Periglacial landsystems provide a conceptual framework to interpret the imprint of periglacial processes on the British landscape, and to predict the engineering properties of the ground. Landsystems are distinguished according to topography, relief and the presence or absence of a sediment mantle. Four landsystems characterize both lowland and upland periglacial terrains: plateau landsystems, sediment-mantled hillslope landsystems, rock-slope landsystems, and slope-foot landsystems. Two additional landsystems are also identified in lowland terrains, where thick sequences of periglacial deposits are common: valley landsystems and buried landsystems. Finally, submerged landsystems (which may contain more than one of the above) exist on the continental shelf offshore of Great Britain. Individual landsystems contain a rich variety of periglacial, permafrost and paraglacial landforms, sediments and sedimentary structures. Key periglacial lowland landsystems are summarized using ground models for limestone plateau-clay-vale terrain and caprock-mudstone valley terrain.

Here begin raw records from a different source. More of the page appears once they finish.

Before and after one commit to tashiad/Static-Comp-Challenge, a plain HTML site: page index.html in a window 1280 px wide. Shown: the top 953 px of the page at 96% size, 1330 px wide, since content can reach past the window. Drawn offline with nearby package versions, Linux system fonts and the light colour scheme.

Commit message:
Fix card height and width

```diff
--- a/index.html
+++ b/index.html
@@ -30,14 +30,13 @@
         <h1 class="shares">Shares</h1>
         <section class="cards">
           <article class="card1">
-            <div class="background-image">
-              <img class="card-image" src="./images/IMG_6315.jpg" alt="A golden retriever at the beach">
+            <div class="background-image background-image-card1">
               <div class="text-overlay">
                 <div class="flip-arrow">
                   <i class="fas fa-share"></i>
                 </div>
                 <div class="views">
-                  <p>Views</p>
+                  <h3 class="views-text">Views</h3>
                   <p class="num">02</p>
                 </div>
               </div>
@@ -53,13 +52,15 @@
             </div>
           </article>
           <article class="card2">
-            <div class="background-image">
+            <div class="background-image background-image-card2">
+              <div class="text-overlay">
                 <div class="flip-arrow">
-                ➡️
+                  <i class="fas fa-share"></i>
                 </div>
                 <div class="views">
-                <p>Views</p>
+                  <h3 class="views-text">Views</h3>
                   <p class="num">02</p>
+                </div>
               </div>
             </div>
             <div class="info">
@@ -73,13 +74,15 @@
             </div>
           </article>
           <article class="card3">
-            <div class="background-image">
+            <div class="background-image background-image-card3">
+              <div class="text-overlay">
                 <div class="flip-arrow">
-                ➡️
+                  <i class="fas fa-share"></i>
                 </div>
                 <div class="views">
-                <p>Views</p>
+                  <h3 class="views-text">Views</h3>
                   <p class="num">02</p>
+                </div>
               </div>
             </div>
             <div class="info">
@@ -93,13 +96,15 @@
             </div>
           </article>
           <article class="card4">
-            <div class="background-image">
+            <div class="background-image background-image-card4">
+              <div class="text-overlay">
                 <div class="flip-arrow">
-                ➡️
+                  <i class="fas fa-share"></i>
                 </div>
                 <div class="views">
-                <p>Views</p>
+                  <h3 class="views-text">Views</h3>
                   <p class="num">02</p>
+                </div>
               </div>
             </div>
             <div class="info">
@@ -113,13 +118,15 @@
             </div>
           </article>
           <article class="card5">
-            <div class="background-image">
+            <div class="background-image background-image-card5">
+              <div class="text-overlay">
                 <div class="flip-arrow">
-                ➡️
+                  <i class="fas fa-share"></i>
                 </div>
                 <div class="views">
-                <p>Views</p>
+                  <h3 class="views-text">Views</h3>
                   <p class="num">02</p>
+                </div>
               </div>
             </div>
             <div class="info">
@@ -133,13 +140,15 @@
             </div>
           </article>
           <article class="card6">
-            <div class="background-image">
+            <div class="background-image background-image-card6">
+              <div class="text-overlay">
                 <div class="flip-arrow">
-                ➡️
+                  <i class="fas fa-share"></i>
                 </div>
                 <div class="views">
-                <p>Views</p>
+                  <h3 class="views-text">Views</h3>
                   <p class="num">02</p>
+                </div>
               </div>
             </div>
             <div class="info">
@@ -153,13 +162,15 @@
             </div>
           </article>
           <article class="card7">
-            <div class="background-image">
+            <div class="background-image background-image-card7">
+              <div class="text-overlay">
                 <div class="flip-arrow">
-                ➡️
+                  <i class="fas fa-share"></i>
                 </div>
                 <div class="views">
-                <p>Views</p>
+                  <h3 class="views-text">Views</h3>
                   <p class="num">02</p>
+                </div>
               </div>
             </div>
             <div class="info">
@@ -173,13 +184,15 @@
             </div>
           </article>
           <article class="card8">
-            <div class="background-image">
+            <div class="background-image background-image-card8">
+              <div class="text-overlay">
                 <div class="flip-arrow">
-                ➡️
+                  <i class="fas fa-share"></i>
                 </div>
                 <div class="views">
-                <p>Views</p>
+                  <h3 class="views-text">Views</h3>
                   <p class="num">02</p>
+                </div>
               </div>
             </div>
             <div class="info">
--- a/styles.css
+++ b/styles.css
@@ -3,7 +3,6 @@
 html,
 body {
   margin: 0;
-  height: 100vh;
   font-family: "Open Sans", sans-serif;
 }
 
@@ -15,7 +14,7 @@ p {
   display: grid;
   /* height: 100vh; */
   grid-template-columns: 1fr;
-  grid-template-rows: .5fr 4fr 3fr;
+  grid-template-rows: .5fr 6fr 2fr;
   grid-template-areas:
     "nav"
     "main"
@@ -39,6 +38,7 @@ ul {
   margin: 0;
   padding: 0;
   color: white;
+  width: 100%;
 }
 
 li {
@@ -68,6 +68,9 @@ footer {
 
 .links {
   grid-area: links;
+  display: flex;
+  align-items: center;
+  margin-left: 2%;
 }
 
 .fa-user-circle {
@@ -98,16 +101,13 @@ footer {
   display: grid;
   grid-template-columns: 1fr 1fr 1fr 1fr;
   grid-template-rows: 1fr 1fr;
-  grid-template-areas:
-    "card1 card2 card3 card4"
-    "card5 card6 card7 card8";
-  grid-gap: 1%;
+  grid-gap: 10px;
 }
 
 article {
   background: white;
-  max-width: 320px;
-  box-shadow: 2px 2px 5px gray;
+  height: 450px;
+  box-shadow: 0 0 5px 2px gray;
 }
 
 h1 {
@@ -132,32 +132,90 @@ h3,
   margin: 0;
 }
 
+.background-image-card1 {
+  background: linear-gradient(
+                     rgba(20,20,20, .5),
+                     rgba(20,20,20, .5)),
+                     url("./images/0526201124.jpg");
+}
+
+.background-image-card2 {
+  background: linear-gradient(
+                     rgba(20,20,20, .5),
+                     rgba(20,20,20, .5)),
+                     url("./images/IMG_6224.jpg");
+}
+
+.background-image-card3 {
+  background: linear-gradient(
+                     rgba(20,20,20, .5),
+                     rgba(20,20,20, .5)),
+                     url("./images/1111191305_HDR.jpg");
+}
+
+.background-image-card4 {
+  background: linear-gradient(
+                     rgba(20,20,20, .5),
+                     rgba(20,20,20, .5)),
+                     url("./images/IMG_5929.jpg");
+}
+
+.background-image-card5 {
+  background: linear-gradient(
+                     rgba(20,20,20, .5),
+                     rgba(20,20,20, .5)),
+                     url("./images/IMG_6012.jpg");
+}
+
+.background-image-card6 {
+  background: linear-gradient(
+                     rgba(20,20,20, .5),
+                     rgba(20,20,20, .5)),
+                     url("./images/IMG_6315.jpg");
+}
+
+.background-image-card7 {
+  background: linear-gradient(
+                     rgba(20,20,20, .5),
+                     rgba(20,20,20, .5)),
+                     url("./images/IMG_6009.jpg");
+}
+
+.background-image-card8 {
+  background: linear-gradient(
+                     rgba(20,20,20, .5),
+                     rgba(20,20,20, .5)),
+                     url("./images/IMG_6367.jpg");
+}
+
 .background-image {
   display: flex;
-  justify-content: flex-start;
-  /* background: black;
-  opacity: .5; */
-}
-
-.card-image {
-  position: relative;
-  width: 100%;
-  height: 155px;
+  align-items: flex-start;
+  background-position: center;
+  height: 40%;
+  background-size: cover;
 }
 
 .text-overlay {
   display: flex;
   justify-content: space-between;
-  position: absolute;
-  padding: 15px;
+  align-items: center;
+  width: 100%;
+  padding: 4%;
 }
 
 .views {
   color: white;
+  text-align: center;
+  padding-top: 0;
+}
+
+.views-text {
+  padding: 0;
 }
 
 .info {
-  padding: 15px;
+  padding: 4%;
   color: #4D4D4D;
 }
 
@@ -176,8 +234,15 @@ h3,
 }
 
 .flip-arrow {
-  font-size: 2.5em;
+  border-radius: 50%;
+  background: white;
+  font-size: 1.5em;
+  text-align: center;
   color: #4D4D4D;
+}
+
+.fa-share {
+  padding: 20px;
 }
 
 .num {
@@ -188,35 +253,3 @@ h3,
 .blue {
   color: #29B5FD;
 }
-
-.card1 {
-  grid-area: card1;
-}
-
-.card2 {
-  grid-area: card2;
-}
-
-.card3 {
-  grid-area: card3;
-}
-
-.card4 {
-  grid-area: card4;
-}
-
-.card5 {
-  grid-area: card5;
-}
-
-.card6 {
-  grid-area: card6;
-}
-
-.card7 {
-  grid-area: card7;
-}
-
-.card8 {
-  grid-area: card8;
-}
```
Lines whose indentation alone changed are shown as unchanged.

Upland periglacial landsystems are synthesized through ground models of relict and active periglacial landforms, supplemented by maps of upland periglacial features developed on bedrock of differing lithology.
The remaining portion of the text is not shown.